2
views
0
recommends
+1 Recommend
0 collections
    0
    shares
      • Record: found
      • Abstract: not found
      • Article: not found

      Update on the Genetics of Pituitary Tumors

      ,

      Endocrinology and Metabolism Clinics of North America

      Elsevier BV

      Read this article at

      ScienceOpenPublisher
      Bookmark
          There is no author summary for this article yet. Authors can add summaries to their articles on ScienceOpen to make them more accessible to a non-specialist audience.

          Related collections

          Most cited references 167

          • Record: found
          • Abstract: found
          • Article: not found

          Standards and Guidelines for the Interpretation of Sequence Variants: A Joint Consensus Recommendation of the American College of Medical Genetics and Genomics and the Association for Molecular Pathology

          The American College of Medical Genetics and Genomics (ACMG) previously developed guidance for the interpretation of sequence variants. 1 In the past decade, sequencing technology has evolved rapidly with the advent of high-throughput next generation sequencing. By adopting and leveraging next generation sequencing, clinical laboratories are now performing an ever increasing catalogue of genetic testing spanning genotyping, single genes, gene panels, exomes, genomes, transcriptomes and epigenetic assays for genetic disorders. By virtue of increased complexity, this paradigm shift in genetic testing has been accompanied by new challenges in sequence interpretation. In this context, the ACMG convened a workgroup in 2013 comprised of representatives from the ACMG, the Association for Molecular Pathology (AMP) and the College of American Pathologists (CAP) to revisit and revise the standards and guidelines for the interpretation of sequence variants. The group consisted of clinical laboratory directors and clinicians. This report represents expert opinion of the workgroup with input from ACMG, AMP and CAP stakeholders. These recommendations primarily apply to the breadth of genetic tests used in clinical laboratories including genotyping, single genes, panels, exomes and genomes. This report recommends the use of specific standard terminology: ‘pathogenic’, ‘likely pathogenic’, ‘uncertain significance’, ‘likely benign’, and ‘benign’ to describe variants identified in Mendelian disorders. Moreover, this recommendation describes a process for classification of variants into these five categories based on criteria using typical types of variant evidence (e.g. population data, computational data, functional data, segregation data, etc.). Because of the increased complexity of analysis and interpretation of clinical genetic testing described in this report, the ACMG strongly recommends that clinical molecular genetic testing should be performed in a CLIA-approved laboratory with results interpreted by a board-certified clinical molecular geneticist or molecular genetic pathologist or equivalent.
            Bookmark
            • Record: found
            • Abstract: found
            • Article: not found

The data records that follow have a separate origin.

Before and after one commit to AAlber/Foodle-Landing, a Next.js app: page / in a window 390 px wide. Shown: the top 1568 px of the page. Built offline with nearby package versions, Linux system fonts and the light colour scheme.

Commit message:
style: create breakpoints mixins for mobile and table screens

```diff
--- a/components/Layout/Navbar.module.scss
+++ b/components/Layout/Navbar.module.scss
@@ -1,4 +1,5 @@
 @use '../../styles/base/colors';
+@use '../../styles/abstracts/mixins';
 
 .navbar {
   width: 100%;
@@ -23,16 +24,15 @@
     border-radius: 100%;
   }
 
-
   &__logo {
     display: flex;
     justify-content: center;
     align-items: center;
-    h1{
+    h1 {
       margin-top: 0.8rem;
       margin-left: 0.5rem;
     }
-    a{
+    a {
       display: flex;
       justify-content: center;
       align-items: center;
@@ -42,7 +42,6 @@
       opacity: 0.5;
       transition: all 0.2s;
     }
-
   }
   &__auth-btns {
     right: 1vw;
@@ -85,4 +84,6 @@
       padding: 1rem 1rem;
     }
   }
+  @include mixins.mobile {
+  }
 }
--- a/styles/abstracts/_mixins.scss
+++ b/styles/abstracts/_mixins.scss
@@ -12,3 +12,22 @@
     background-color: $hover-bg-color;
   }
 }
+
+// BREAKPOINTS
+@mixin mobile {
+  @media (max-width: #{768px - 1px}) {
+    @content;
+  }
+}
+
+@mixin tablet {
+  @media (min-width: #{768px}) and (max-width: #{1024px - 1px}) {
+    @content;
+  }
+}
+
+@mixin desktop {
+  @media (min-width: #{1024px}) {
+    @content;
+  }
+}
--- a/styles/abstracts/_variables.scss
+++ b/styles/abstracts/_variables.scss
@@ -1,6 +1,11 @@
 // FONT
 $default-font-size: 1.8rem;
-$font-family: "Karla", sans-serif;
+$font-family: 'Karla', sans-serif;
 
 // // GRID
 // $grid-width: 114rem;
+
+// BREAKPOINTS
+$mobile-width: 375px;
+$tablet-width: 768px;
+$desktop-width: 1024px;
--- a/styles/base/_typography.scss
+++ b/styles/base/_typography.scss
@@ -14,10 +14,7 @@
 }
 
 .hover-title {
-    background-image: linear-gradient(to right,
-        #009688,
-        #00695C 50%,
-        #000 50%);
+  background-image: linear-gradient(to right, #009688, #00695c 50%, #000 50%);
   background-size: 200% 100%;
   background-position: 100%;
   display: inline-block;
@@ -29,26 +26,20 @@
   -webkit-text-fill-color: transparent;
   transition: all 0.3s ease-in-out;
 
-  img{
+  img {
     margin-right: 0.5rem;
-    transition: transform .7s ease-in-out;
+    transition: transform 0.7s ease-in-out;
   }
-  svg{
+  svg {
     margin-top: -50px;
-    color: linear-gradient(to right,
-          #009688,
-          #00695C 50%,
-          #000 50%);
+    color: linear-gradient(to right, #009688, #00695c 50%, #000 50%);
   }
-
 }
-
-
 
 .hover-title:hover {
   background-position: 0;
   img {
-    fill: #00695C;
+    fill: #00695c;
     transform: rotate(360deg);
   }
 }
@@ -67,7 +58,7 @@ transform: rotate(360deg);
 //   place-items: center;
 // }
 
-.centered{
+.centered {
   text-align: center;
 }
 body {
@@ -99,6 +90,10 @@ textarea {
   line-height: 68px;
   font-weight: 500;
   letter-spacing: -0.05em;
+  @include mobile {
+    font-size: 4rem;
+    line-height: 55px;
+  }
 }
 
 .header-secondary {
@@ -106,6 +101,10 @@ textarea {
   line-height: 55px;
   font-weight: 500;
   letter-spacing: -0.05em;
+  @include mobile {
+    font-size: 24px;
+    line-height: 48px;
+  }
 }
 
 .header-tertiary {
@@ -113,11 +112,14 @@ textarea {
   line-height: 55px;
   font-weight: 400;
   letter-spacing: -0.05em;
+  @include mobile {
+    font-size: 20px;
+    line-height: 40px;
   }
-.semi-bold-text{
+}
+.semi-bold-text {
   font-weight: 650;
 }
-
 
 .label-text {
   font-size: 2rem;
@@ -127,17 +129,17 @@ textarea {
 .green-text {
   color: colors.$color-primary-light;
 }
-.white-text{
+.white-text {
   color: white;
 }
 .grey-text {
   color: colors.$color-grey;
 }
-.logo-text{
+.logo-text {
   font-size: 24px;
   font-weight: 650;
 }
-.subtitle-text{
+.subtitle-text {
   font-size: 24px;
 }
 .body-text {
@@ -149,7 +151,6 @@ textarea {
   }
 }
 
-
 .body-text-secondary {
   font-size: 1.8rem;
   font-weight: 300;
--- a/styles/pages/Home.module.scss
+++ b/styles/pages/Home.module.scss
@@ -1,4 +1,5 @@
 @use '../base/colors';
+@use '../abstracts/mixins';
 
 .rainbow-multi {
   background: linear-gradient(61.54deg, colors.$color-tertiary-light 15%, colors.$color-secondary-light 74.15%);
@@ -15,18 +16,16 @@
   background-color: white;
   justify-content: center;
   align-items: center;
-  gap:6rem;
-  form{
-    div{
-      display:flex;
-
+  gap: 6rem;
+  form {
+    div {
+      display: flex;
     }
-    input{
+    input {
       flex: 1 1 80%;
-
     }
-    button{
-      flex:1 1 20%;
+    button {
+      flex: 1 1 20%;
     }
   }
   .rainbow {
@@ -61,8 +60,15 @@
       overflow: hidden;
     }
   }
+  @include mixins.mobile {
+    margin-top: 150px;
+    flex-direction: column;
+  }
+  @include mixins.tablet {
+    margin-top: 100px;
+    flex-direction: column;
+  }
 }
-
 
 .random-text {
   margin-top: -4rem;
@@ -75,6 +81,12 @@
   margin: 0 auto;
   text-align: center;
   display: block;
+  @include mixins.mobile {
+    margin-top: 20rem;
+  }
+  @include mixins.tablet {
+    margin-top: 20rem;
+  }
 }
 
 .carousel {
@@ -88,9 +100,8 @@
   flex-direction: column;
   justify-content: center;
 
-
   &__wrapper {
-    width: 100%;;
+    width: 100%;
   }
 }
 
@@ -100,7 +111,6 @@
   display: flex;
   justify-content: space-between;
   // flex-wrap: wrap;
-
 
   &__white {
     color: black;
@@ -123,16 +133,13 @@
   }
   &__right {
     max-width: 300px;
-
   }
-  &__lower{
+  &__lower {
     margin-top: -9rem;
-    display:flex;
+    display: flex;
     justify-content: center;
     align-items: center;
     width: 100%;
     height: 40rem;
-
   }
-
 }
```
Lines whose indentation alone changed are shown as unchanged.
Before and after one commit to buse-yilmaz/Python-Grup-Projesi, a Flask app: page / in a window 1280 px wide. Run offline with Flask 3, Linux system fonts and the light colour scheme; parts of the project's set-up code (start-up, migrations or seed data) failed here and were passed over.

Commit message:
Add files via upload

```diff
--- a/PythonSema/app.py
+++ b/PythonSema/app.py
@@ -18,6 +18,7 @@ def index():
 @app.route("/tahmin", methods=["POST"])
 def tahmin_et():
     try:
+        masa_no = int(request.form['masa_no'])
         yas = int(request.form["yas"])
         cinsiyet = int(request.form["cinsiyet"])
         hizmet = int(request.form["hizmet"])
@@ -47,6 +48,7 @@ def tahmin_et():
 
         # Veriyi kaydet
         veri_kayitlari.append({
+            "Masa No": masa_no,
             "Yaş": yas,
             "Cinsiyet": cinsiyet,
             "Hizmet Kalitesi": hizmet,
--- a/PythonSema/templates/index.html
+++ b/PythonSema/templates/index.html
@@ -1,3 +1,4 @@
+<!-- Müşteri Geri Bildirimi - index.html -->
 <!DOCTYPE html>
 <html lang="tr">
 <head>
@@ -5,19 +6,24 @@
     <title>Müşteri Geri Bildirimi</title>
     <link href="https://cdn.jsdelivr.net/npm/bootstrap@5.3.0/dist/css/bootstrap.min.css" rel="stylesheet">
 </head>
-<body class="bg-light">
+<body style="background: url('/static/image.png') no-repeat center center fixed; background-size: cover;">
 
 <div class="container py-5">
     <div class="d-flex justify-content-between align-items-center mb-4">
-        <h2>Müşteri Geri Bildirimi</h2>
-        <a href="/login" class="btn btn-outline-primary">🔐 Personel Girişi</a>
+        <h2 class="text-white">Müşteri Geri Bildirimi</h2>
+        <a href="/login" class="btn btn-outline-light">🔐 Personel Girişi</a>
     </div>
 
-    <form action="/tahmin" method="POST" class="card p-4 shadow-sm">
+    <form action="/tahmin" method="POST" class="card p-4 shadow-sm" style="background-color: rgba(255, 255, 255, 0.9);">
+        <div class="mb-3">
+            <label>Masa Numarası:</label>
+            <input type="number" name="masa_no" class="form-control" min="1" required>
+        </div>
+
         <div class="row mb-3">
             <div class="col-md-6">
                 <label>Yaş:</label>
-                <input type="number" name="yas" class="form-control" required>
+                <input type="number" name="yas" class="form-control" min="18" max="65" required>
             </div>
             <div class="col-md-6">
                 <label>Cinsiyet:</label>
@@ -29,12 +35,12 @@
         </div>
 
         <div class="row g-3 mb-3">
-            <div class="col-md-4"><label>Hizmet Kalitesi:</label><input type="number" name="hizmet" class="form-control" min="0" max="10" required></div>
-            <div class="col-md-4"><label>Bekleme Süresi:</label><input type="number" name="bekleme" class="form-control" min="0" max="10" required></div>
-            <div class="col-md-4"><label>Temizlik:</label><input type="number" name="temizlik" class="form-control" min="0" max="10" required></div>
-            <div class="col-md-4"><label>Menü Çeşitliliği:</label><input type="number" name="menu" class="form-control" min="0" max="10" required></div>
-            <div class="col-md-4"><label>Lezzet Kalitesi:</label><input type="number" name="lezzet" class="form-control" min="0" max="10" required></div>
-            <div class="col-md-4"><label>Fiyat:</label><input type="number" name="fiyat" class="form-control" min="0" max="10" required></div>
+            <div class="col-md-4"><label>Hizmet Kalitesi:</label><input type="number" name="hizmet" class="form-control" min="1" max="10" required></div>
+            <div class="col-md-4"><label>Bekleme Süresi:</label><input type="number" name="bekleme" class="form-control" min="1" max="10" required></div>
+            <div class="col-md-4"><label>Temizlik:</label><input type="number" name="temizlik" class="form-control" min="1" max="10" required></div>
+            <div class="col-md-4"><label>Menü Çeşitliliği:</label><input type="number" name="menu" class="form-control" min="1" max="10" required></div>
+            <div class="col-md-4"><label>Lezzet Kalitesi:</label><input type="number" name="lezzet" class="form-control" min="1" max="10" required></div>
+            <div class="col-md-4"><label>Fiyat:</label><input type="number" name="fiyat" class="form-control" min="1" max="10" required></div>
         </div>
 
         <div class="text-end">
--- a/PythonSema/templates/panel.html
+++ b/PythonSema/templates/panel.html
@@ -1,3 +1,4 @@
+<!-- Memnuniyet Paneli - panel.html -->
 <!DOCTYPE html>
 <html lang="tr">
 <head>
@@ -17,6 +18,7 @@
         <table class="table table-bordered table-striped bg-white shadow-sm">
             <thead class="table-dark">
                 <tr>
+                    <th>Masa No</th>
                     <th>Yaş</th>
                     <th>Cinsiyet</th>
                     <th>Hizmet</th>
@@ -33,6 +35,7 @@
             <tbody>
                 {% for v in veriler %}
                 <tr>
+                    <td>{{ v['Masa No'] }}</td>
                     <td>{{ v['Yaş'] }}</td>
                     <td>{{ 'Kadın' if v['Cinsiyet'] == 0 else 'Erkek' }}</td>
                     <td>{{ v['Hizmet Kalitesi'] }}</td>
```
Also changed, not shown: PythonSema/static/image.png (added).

            The widespread regulation of microRNA biogenesis, function and decay.

            MicroRNAs (miRNAs) are a large family of post-transcriptional regulators of gene expression that are approximately 21 nucleotides in length and control many developmental and cellular processes in eukaryotic organisms. Research during the past decade has identified major factors participating in miRNA biogenesis and has established basic principles of miRNA function. More recently, it has become apparent that miRNA regulators themselves are subject to sophisticated control. Many reports over the past few years have reported the regulation of miRNA metabolism and function by a range of mechanisms involving numerous protein-protein and protein-RNA interactions. Such regulation has an important role in the context-specific functions of miRNAs.
              Bookmark
              • Record: found
              • Abstract: found
              • Article: not found

              GTPase inhibiting mutations activate the alpha chain of Gs and stimulate adenylyl cyclase in human pituitary tumours.

              A subset of growth hormone-secreting human pituitary tumours carries somatic mutations that inhibit GTPase activity of a G protein alpha chain, alpha(s). The resulting activation of adenylyl cyclase bypasses the cells' normal requirement for trophic hormone. Amino acids substituted in the putative gsp oncogene identify a domain of G protein alpha-chains required for intrinsic ability to hydrolyse GTP. This domain may serve as a built-in counter-part of the separate GTPase-activating proteins required for GTP hydrolysis by small GTP-binding proteins such as p21ras.
                Bookmark

                Author and article information

                Journal
                Endocrinology and Metabolism Clinics of North America
                Endocrinology and Metabolism Clinics of North America
                Elsevier BV
                08898529
                September 2020
                September 2020
                : 49
                : 3
                : 433-452
                Article
                10.1016/j.ecl.2020.05.005
                © 2020

                Comments

                Comment on this article